I have the utmost respect for each of these developers. I must say I think they’re mostly incorrect in their assessments of why the Dreamcast failed. The Dreamcast’s ultimate failure had so little to do with the way Sega handled the Dreamcast. Sega and their third party affiliates such as Namco and Capcom put out so many games of such stellar quality, that the Dreamcast won over a generation of gamers who had previously been diehard Nintendo or Sony fans. They even won me over, who had been a diehard Sega fan since the SMS days, but was so disillusioned by the Saturn’s handling that I had initially decided to sit the Dreamcast out. At that time, the Dreamcast launch was widely considered to be the strongest console launch in US history. In my opinion, the three issues leading to the fall of the Dreamcast were (in inverse order):1)piracy, 2)Sega’s great deficit of finances and cachet following the Saturn debacle, and 3)Sony’s masterful marketing of the PlayStation 2. Piracy’s effect on Dreamcast sales is a hotly debated topic, but I’ll say that the turn of the millennium, most college and post-college guys I knew pirated every bit of music or software they could. Regarding the Saturn debacle, the infighting between SOA and SOJ is well known, as are the number of hubristic decisions Mr. Nakayama made which left Sega in huge financial deficit. They were also directly responsible for erasing a lot of the respect and good will Sega had chiseled out worldwide during the Mega Drive/Genesis era. With the Dreamcast, Sega was digging itself out of a hole. They had seemingly done it as well, and would have surely continued along that path, had it not been for the PS2. There is no doubt in my mind that the overwhelming reason the Dreamcast failed was because of the PS2.
Great stuff Fran!
What the hell are you saying? I can't make sense of it.
VR game development on the Unity platform just received a massive productivity boost. Today, KinematicSoup Technologies announced that Scene Fusion now officially supports EditorVR. The announcement was in response to Unity Technologies’ latest update to the platform, released on March 11th, 2017.
Scene Fusion is a Unity plug-in that adds real-time collaboration for level design to the Unity engine, which reduces the amount of time it takes to build and ship a game by up to 33%. With the growing popularity of VR, the decision to support it in Scene Fusion was an easy decision for Justin McMichael, CEO of KinematicSoup.

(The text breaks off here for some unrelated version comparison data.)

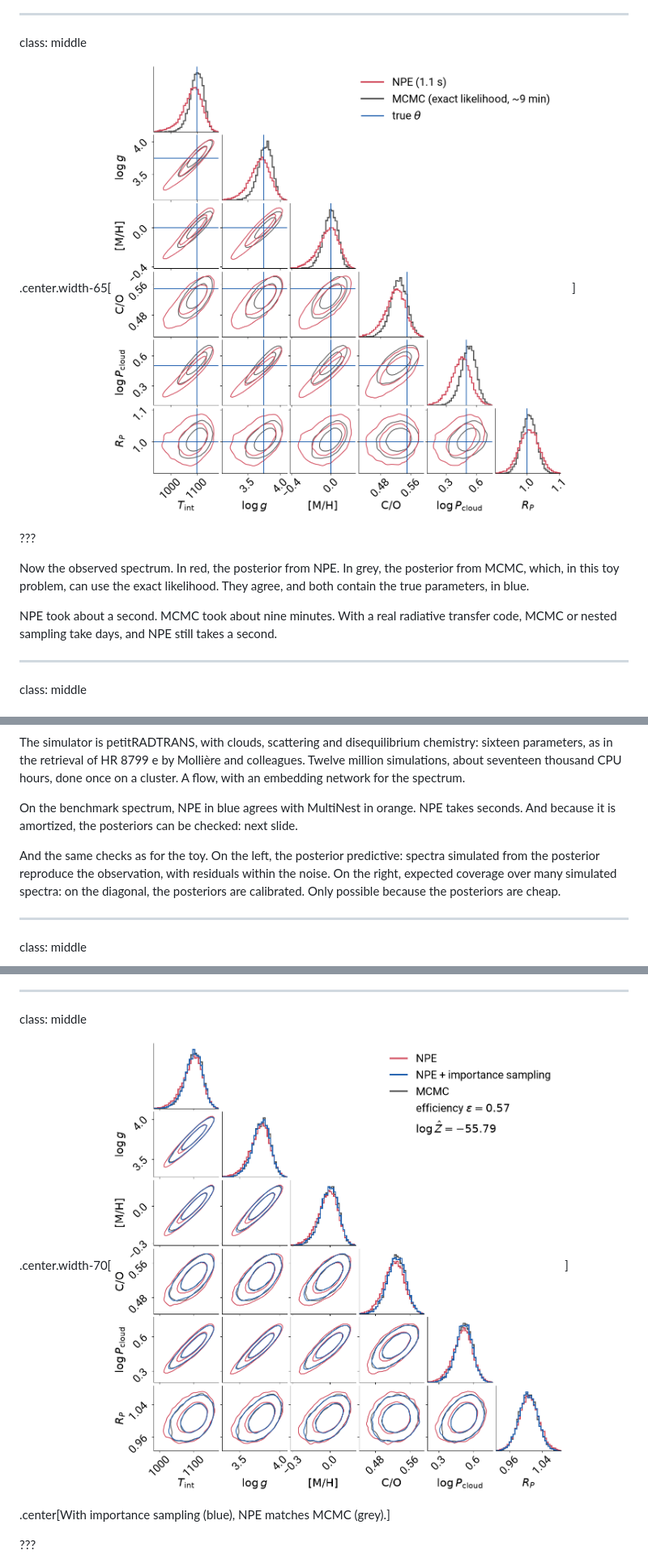
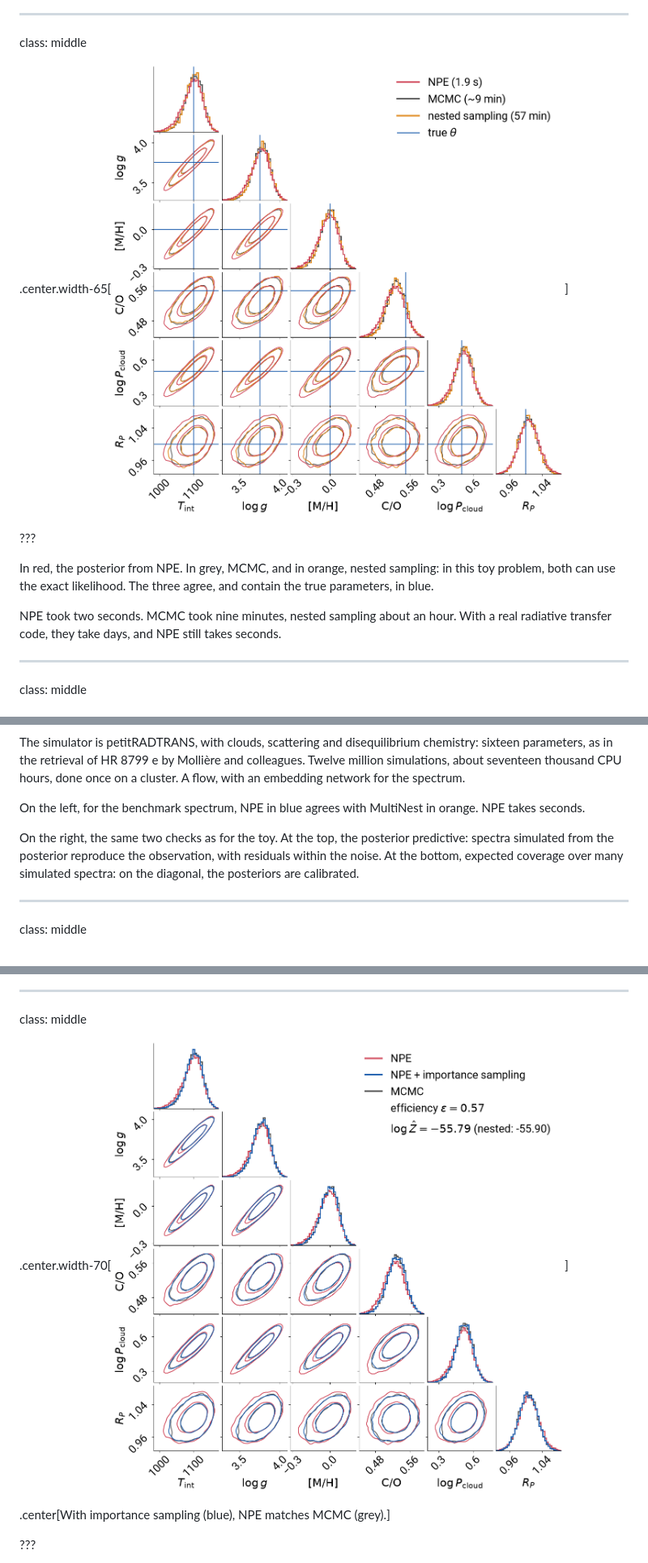
Before and after one commit to glouppe/talk-exomints-2026, a Markdown page: talk.md, 3 parts joined by grey strips. Shown at 81% size. GitHub-like rendering; pictures changed too: figures/toy-corner.png, figures/toy-is-corner.png.

```diff
--- a/talk.md
+++ b/talk.md
@@ -477,9 +477,9 @@ class: middle
 
 ???
 
-Now the observed spectrum. In red, the posterior from NPE. In grey, the posterior from MCMC, which, in this toy problem, can use the exact likelihood. They agree, and both contain the true parameters, in blue.
+In red, the posterior from NPE. In grey, MCMC, and in orange, nested sampling: in this toy problem, both can use the exact likelihood. The three agree, and contain the true parameters, in blue.
 
-NPE took about a second. MCMC took about nine minutes. With a real radiative transfer code, MCMC or nested sampling take days, and NPE still takes a second.
+NPE took two seconds. MCMC took nine minutes, nested sampling about an hour. With a real radiative transfer code, they take days, and NPE still takes seconds.
 
 ---
 
@@ -582,9 +582,9 @@ Everything we did on the toy problem was first shown to work with a realistic re
 
 The simulator is petitRADTRANS, with clouds, scattering and disequilibrium chemistry: sixteen parameters, as in the retrieval of HR 8799 e by Mollière and colleagues. Twelve million simulations, about seventeen thousand CPU hours, done once on a cluster. A flow, with an embedding network for the spectrum.
 
-On the benchmark spectrum, NPE in blue agrees with MultiNest in orange. NPE takes seconds. And because it is amortized, the posteriors can be checked: next slide.
+On the left, for the benchmark spectrum, NPE in blue agrees with MultiNest in orange. NPE takes seconds.
 
-And the same checks as for the toy. On the left, the posterior predictive: spectra simulated from the posterior reproduce the observation, with residuals within the noise. On the right, expected coverage over many simulated spectra: on the diagonal, the posteriors are calibrated. Only possible because the posteriors are cheap.
+On the right, the same two checks as for the toy. At the top, the posterior predictive: spectra simulated from the posterior reproduce the observation, with residuals within the noise. At the bottom, expected coverage over many simulated spectra: on the diagonal, the posteriors are calibrated.
 
 ---
 
```
Also changed, not shown: other parts of talk.md (+7 -7 lines), todo.md (+5 -4 lines), 2 other files.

Unity launched the first publicly available experimental build of EditorVR for Unity, on December 15, 2016. Since this launch, the team at KinematicSoup has made efforts to ensure Scene Fusion builds have supported the continuous development of EditorVR, and plans to continue this trend.
Our goal is to provide complete interactivity to game developers so that they can bring games to market sooner and work more efficiently. We see VR as a natural next step to the evolving landscape of game development. The benefits of real-time collaboration have never been greater than they are in VR. Being able to have people in and out of VR interact together on a single scene creates a very fast and efficient workflow that results in faster game development.
Justin McMichael, CEO, KinematicSoup
Scene Fusion has been in development since 2015 and has since become popular among many Unity- based game studios.
Interested in learning more about Scene Fusion? Visit the official website.
KinematicSoup Technologies Inc. aims to provide game developers with innovative tools to enhance collaboration, reduce development time, and increase ROI. Their Scene Fusion platform is designed to deliver a high impact collaborative development
environment within the Unity editor. For more information on KinematicSoup visit their website.